Use of multivariate joint modeling in an epidemiologic study of mortality in the presence of measurement error, correlation, and skewness
64th ISI World Statistics Congress - Ottawa, Canada
Format: CPS Abstract
Session: CPS 77 - Statistics and mortality
Wednesday 19 July 8:30 a.m. - 9:40 a.m. (Canada/Eastern)
A substantial proportion of global deaths from all causes and diseases is attributed to lifestyle risk factors such as unhealthy diets. The risk factors can either be assessed at baseline or longitudinally, and are often correlated, skewed distributed and measured with error in epidemiologic studies such as the US National Health and Nutrition Examination Survey (NHANES) linked to the National Death Index (NDI) mortality.
We applied multivariate joint modeling (MJM) approach to assess the association of four longitudinal dietary intakes (cholesterol, total fat, dietary fiber, and energy) and a set of baseline factors (sex, age, and Body Mass Index) with time-to-death due to all causes among NHANES participants accounting for measurement error, skewness, and correlation in the longitudinal dietary intakes. We subsequently applied MJM with a random intercept association structure to estimate the baseline effects of longitudinal dietary intakes and compared the results with those from the standard method that uses observed baseline values.

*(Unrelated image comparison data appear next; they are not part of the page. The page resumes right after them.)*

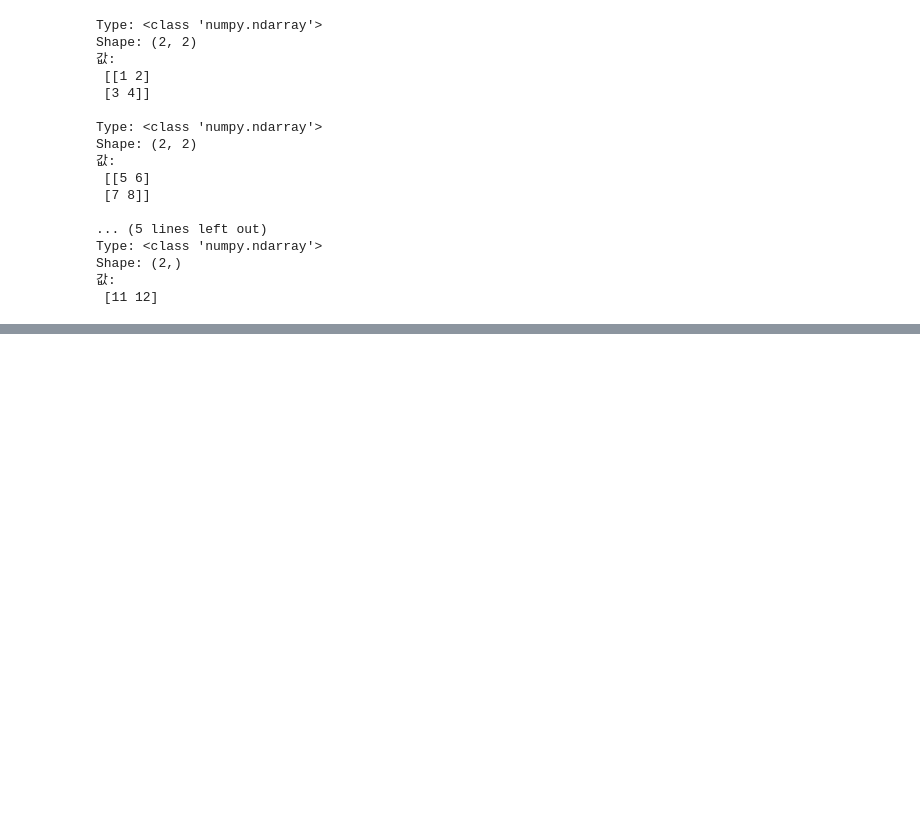
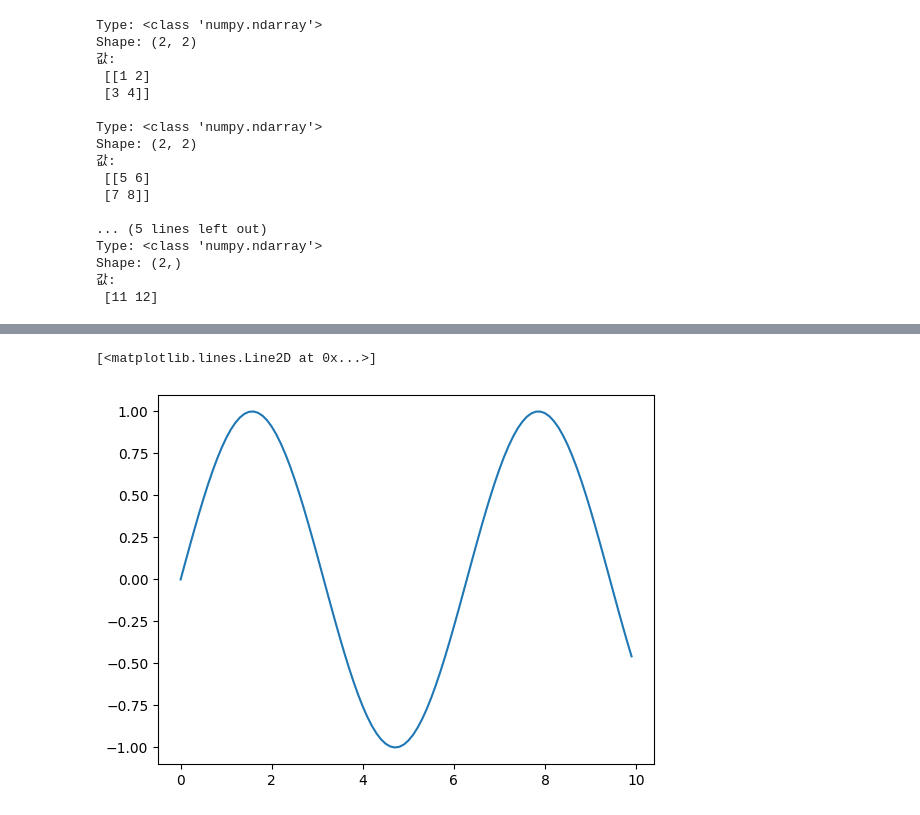
Before and after one commit to kingmingyu/LinearMath, a Jupyter notebook: Untitled0.ipynb, the cells around one changed output, grey strips where cells are left out. Cells and saved outputs as stored; diff of their text form; code cells hidden in the pictures; blank space fills up the shorter version.

```diff
--- a/Untitled0.ipynb
+++ b/Untitled0.ipynb
@@ -289,0 +405,9 @@ Shape: (2,)
+# %%
+#sin 커브
+x = np.arange(0, 10, 0.1) #0~10 까지 0.1 간격의 숫자 배열
+y = np.sin(x)
+
+plt.plot(x, y)
+# %% [output]
+[<matplotlib.lines.Line2D at 0x...>]
+[figure, added]
```
Also changed, not shown: parts of 13 cells of this notebook.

The MJM resulted in stronger associations than the mean method for the longitudinal dietary intake variables. With MJM, the logarithm of hazard ratio (log HR) for dietary fiber intake increased by ~ 14 times (from logHR = -0.04 to -0.60), translating into relative hazard of death of 0.55 (95% Credible Interval, CI: 0.45; 0.65) with the MJM and 0.96 (95% CI: 0.95; 0.97) with the mean method. The logHR for baseline effect estimates from the standard method were severely attenuated, even masking the significance of some variables. For instance, we estimated the relative hazard of death at baseline for dietary fiber intake as 0.79 (95%CI: 0.73; 0.85) with MJM and 0.97 (95%CI: 0.96; 0.98) with the standard method. The MJM provides an efficient modeling approach to adjust for random measurement error in correlated and skewed distributed multiple longitudinal outcomes, when estimating their associations with an event.